A PACKED meeting at Caerleon Town Hall this Saturday, November 25, gave a “clear-cut verdict” on local support for a new train station.

Activists and residents listened to Ted Hand and Phil Inskip, both leading figures in the successful Magor campaign, before voting overwhelmingly to campaign for a new station of their own.

The former Caerleon station, which is still visible below the bridge on Lodge Road, closed in 1962.

Despite conversations around a replacement in recent years, the town has been omitted from Transport for Wales’ plans which will see new stations for Newport West, Somerton and Llanwern.

South Wales Argus: Caerleon Civic Society hosted the meeting to gauge support - and the verdict was clear

Caerleon Civic Society chair Chris Thomas, hosting the meeting, emphasised the group’s intention to gauge support rather than endorse it – but the support was clear even across party divides.

“It was emphasised at the beginning of the meeting that it was non-party political,” said Welsh Labour councillor Stephen Cocks. “The purpose was to make this a community campaign with everyone pulling together.

“There will be a need to win over bodies such as Transport for Wales and Network Rail. There will also be local issues to resolve, such as on street parking, but there are also many pluses,” said Cllr Cocks.

“Rail travel is becoming much more geared to leisure travel and Caerleon has the potential to become a heritage destination of international importance.”

He warned the campaign would be long and challenging - something echoed by Mr Hand who likened the Magor campaign to a “David and Goliath task”.

“A key to success in Magor has been the new concept of a walkway station,” he said. “People walk or cycle to the station.
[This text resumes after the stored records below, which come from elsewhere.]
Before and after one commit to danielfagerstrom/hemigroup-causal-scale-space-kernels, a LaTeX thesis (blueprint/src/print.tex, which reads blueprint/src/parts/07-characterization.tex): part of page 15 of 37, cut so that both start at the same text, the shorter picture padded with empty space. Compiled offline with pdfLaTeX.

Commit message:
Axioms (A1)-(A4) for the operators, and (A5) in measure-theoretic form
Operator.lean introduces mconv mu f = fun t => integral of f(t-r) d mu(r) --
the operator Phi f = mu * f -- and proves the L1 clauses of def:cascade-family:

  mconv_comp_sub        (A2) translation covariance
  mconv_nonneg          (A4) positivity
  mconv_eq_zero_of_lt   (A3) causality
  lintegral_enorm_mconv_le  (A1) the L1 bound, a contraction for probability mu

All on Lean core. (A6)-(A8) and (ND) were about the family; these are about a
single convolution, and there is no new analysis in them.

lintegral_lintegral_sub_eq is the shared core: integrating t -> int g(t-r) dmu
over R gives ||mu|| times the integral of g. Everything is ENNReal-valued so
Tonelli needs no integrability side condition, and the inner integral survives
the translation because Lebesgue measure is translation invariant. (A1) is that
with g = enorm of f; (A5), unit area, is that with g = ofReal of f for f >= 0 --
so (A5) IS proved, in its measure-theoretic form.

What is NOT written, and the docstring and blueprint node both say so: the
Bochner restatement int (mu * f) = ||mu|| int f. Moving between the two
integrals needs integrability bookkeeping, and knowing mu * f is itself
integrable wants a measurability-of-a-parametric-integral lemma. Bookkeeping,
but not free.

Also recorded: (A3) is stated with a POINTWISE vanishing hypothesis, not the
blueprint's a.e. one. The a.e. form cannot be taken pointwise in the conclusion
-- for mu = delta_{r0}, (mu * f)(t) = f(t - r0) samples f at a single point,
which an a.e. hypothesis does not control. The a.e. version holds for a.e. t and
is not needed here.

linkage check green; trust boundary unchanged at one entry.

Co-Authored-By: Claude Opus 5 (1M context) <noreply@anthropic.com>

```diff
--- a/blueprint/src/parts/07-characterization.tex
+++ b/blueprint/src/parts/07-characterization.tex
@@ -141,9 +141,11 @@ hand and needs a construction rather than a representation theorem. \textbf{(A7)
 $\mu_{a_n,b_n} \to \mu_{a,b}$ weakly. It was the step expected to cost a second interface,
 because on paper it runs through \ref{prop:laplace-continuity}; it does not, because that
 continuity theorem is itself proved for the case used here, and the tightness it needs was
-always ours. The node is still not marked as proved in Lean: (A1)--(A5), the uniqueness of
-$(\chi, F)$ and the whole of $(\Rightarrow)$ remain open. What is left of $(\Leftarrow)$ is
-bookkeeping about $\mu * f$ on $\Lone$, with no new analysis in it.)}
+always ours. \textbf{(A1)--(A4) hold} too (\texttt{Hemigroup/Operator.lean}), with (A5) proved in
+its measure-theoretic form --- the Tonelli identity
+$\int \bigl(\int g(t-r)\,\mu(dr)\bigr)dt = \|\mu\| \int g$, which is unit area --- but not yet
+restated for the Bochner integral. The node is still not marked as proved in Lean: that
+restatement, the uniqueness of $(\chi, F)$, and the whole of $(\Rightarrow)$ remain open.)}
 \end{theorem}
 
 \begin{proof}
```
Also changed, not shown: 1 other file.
There is no parking, other than a small number of disabled spaces, and there are measures to control parking on surrounding streets.”

South Wales Argus: Magor campaigner Ted Hand warned attendees of the "David and Goliath task" ahead
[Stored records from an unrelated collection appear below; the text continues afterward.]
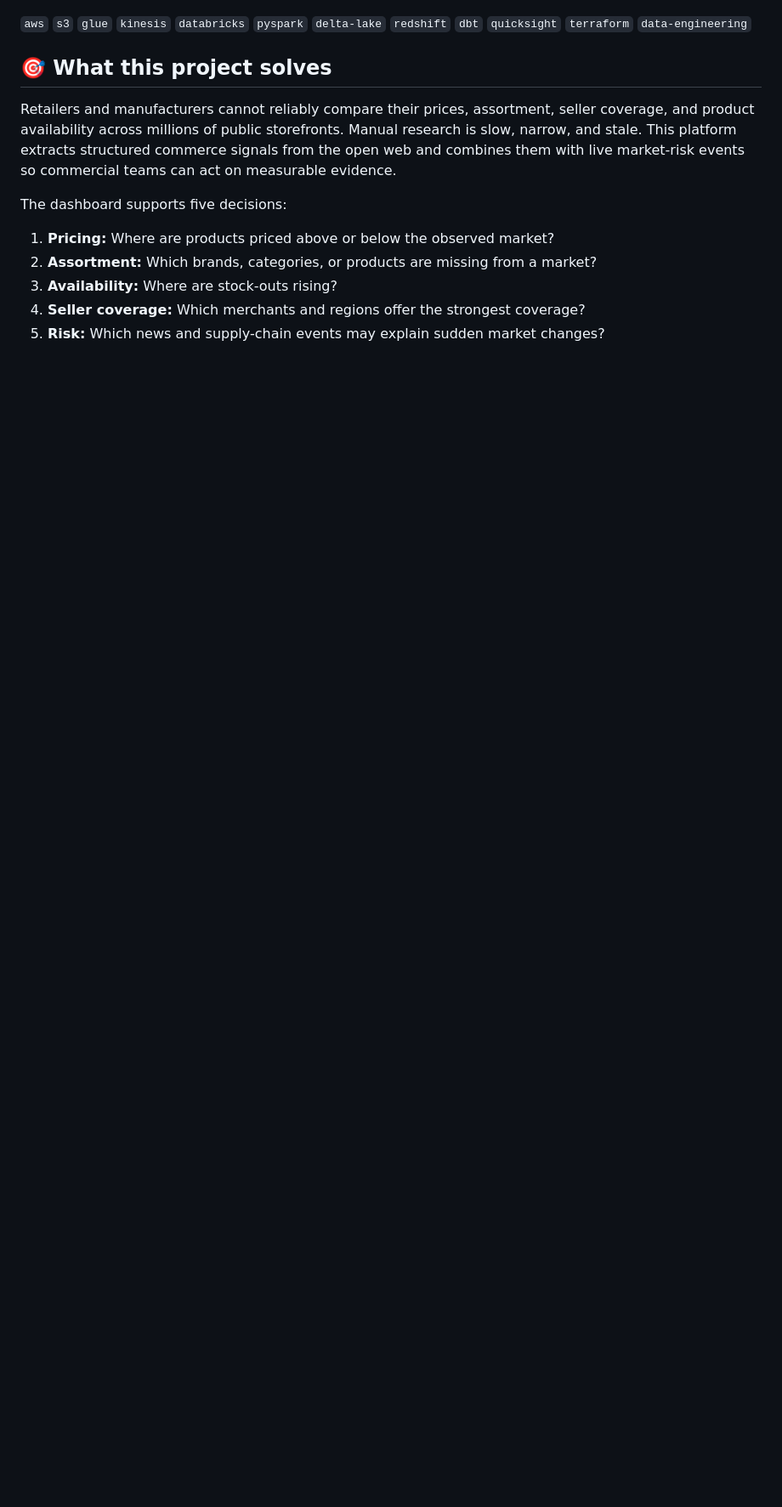
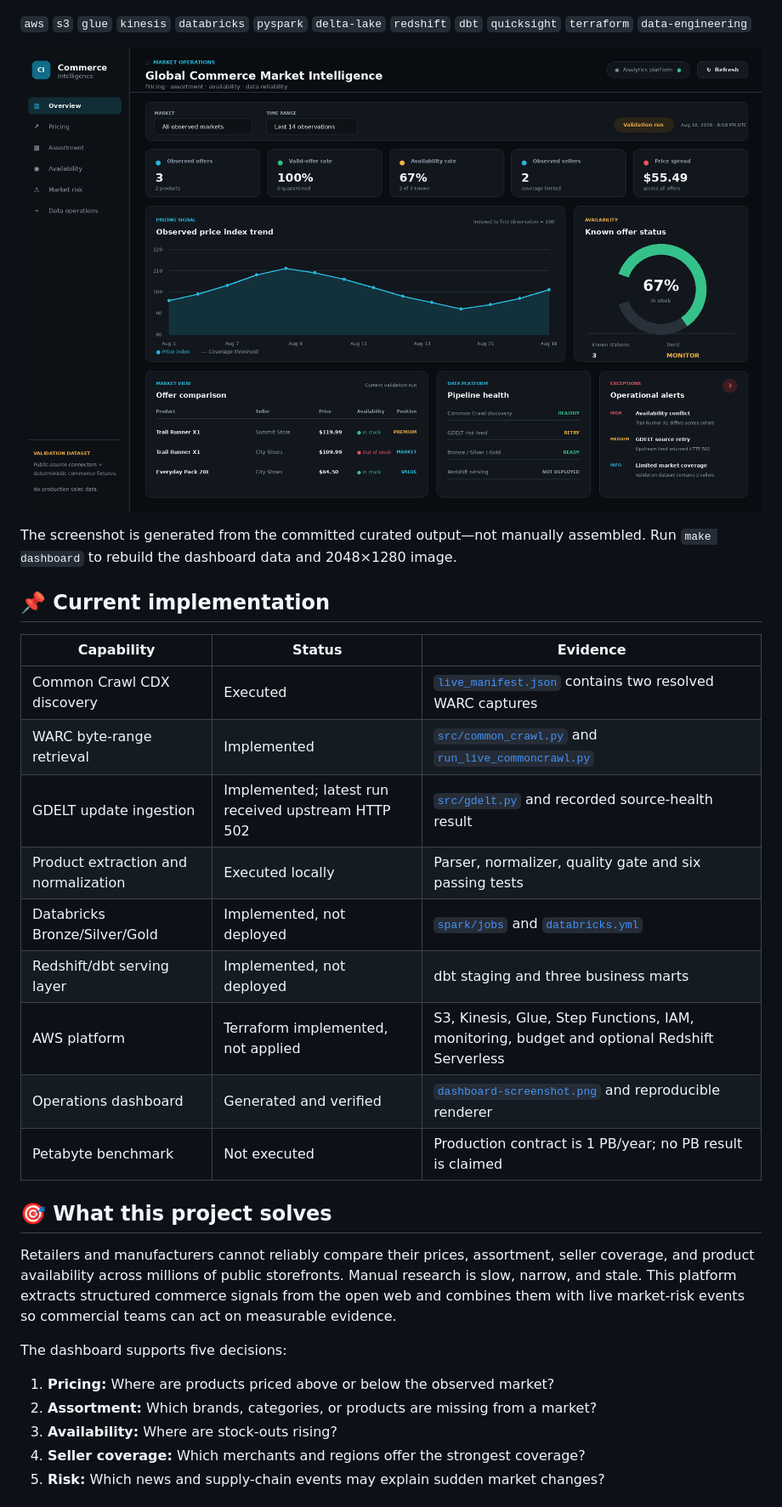
Before and after one commit to manishkallu01-wq/global-commerce-market-intelligence, a Markdown page: README.md, the part around one of its changes. Shown at 85% size. Drawn GitHub-style; blank space fills up the shorter version.

```diff
--- a/README.md
+++ b/README.md
@@ -14,5 +17,23 @@
 
 `aws` `s3` `glue` `kinesis` `databricks` `pyspark` `delta-lake` `redshift` `dbt` `quicksight` `terraform` `data-engineering`
+
+![Global Commerce Market Intelligence operations dashboard](assets/dashboard-screenshot.png)
+
+The screenshot is generated from the committed curated output—not manually assembled. Run `make dashboard` to rebuild the dashboard data and 2048×1280 image.
+
+## 📌 Current implementation
+
+| Capability | Status | Evidence |
+|---|---|---|
+| Common Crawl CDX discovery | Executed | [`live_manifest.json`](results/source_discovery/live_manifest.json) contains two resolved WARC captures |
+| WARC byte-range retrieval | Implemented | [`src/common_crawl.py`](src/common_crawl.py) and [`run_live_commoncrawl.py`](scripts/run_live_commoncrawl.py) |
+| GDELT update ingestion | Implemented; latest run received upstream HTTP 502 | [`src/gdelt.py`](src/gdelt.py) and recorded source-health result |
+| Product extraction and normalization | Executed locally | Parser, normalizer, quality gate and six passing tests |
+| Databricks Bronze/Silver/Gold | Implemented, not deployed | [`spark/jobs`](spark/jobs) and [`databricks.yml`](databricks.yml) |
+| Redshift/dbt serving layer | Implemented, not deployed | dbt staging and three business marts |
+| AWS platform | Terraform implemented, not applied | S3, Kinesis, Glue, Step Functions, IAM, monitoring, budget and optional Redshift Serverless |
+| Operations dashboard | Generated and verified | [`dashboard-screenshot.png`](assets/dashboard-screenshot.png) and reproducible renderer |
+| Petabyte benchmark | Not executed | Production contract is 1 PB/year; no PB result is claimed |
 
 ## 🎯 What this project solves
 
```
Also changed, not shown: other parts of README.md (+35 -20 lines).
Former Welsh Conservative campaigner for Newport West Michael Enea, praising the “political unity” on the issue, expressed his preference for a “drop and drive” station to accommodate disabled travellers who may not be able to walk.

Laura Anne Jones, Welsh Conservative MS for South Wales East, said: “Once again, people in my region are feeling let down and forgotten about by the Welsh Labour Government.

“The time to act is now and I will be supporting the people of Caerleon in their bid to finally see the station, which would undoubtedly be well-used, built.

“It is imperative that we, of all party colours, now work together to put pressure on TfW and the Welsh Labour Government to make a railway station for Caerleon a reality.”

TfW is undertaking a Metro Enhancement Framework study which will look at the possibility of new stations on the Marches Line, alongside bus and active travel options between Caerleon and Newport, a Welsh Government spokesperson has said.